Content starts
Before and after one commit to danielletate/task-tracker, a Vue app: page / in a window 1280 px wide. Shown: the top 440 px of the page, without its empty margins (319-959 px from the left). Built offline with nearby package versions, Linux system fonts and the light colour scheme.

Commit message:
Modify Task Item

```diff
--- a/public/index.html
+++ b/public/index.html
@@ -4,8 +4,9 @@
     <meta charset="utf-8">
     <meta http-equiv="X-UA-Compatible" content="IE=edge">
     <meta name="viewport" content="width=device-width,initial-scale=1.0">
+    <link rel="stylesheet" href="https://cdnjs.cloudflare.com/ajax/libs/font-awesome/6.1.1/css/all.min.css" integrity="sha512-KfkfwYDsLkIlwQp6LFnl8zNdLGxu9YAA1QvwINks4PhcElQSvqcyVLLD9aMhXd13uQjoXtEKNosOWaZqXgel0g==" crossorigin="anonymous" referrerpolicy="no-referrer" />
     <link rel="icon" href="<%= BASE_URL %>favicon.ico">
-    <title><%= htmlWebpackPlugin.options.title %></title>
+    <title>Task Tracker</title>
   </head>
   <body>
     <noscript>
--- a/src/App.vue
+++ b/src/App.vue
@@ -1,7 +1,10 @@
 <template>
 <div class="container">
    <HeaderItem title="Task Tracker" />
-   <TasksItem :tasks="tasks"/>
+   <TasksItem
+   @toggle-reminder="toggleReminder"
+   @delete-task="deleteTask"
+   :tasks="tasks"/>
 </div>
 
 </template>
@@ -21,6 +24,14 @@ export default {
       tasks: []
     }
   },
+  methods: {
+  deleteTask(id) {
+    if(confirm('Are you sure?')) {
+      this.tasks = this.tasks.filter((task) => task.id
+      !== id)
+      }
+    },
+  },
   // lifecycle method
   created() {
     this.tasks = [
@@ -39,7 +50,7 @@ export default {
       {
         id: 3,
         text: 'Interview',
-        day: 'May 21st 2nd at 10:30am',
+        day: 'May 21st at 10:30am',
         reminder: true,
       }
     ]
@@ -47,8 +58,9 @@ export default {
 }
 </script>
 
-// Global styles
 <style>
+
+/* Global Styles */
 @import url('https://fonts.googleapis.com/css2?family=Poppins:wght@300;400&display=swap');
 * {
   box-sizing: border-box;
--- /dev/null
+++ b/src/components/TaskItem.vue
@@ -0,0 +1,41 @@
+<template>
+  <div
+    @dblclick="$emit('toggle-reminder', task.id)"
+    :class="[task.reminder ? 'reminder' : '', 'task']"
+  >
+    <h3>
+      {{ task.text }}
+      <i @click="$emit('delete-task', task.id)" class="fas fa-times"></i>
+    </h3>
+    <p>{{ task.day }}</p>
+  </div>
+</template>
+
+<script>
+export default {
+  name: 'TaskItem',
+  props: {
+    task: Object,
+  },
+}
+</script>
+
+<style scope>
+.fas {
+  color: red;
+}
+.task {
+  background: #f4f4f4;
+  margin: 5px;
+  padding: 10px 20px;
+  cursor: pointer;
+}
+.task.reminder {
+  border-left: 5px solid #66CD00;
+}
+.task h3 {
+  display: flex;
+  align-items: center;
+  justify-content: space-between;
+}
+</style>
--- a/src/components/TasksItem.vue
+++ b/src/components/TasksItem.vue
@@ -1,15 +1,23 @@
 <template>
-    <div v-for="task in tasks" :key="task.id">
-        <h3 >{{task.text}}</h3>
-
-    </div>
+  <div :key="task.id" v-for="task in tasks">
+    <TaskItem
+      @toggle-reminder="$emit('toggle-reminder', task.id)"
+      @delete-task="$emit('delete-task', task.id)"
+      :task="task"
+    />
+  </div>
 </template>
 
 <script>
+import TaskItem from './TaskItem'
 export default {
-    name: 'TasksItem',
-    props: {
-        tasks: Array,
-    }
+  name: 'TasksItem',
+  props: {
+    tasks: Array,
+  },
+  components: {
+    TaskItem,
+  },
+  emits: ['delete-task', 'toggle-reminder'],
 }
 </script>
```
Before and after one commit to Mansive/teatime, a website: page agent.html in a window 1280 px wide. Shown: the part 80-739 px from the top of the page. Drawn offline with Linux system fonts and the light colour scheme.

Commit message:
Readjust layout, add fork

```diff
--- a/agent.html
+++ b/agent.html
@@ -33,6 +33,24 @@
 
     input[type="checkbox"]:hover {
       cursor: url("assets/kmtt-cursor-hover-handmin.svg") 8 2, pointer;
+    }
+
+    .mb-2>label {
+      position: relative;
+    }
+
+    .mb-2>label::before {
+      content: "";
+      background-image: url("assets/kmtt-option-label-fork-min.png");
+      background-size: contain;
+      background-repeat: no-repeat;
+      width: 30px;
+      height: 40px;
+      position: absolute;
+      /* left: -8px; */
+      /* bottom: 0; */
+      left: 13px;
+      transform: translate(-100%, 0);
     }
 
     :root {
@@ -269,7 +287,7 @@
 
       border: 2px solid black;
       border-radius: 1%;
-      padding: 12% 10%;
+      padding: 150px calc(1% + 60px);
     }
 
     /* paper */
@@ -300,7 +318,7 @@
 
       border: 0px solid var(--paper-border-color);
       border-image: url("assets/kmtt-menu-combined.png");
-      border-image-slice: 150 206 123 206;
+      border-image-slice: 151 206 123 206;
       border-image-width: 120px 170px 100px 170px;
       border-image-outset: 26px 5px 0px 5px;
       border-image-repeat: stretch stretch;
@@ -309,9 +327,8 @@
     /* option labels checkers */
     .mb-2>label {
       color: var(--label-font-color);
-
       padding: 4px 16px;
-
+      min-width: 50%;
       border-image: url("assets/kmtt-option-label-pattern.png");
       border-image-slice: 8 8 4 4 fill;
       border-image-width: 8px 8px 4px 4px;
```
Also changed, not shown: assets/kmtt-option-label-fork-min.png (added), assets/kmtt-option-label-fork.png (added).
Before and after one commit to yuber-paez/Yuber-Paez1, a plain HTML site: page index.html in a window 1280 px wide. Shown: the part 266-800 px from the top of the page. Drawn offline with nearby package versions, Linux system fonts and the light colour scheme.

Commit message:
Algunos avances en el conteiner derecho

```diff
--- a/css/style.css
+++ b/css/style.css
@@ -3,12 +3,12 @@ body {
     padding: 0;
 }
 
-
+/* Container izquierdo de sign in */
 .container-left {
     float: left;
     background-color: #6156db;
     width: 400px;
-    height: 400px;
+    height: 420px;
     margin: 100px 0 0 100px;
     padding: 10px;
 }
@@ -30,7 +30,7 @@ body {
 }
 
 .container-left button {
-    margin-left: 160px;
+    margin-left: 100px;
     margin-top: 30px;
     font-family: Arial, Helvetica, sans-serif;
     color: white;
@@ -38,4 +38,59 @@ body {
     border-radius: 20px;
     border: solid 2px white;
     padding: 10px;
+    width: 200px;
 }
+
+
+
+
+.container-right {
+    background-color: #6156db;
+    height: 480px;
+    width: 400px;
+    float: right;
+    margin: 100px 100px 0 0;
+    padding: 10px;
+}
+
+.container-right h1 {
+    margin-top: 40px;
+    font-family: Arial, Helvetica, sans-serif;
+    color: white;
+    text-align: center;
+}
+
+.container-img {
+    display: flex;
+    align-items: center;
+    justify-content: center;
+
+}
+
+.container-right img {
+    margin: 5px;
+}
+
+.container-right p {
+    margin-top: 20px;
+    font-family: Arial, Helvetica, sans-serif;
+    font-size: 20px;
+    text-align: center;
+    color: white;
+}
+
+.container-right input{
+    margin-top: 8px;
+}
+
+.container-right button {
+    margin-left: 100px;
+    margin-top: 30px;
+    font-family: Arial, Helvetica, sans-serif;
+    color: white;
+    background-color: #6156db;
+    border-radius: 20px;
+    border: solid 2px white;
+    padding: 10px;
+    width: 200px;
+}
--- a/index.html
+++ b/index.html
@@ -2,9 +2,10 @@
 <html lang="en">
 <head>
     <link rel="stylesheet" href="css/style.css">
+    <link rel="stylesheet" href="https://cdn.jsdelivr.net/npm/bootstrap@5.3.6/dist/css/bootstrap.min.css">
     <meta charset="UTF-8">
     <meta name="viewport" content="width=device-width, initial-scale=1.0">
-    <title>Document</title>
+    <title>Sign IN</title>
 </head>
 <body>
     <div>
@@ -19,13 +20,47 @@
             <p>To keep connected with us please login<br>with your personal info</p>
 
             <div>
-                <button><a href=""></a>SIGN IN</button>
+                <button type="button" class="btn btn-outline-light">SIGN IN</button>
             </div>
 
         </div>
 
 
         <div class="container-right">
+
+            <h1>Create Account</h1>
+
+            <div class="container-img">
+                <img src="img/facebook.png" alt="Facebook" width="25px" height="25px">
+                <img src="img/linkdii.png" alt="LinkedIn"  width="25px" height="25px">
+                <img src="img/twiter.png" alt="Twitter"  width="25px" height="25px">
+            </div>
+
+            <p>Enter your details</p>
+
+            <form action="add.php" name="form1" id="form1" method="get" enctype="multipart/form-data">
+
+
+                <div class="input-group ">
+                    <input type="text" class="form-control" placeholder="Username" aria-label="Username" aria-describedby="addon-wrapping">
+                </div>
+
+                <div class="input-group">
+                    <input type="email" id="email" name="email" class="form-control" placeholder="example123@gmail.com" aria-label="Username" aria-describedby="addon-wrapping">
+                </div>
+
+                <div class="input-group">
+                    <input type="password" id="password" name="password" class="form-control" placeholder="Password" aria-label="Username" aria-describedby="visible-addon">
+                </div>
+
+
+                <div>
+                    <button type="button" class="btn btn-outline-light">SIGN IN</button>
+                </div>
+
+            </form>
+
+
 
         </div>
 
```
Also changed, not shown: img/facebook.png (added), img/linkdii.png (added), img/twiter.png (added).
Content ends
Reply with one number, the count of lines in the records that include the word "reminder".

> **Exercise solution**: 7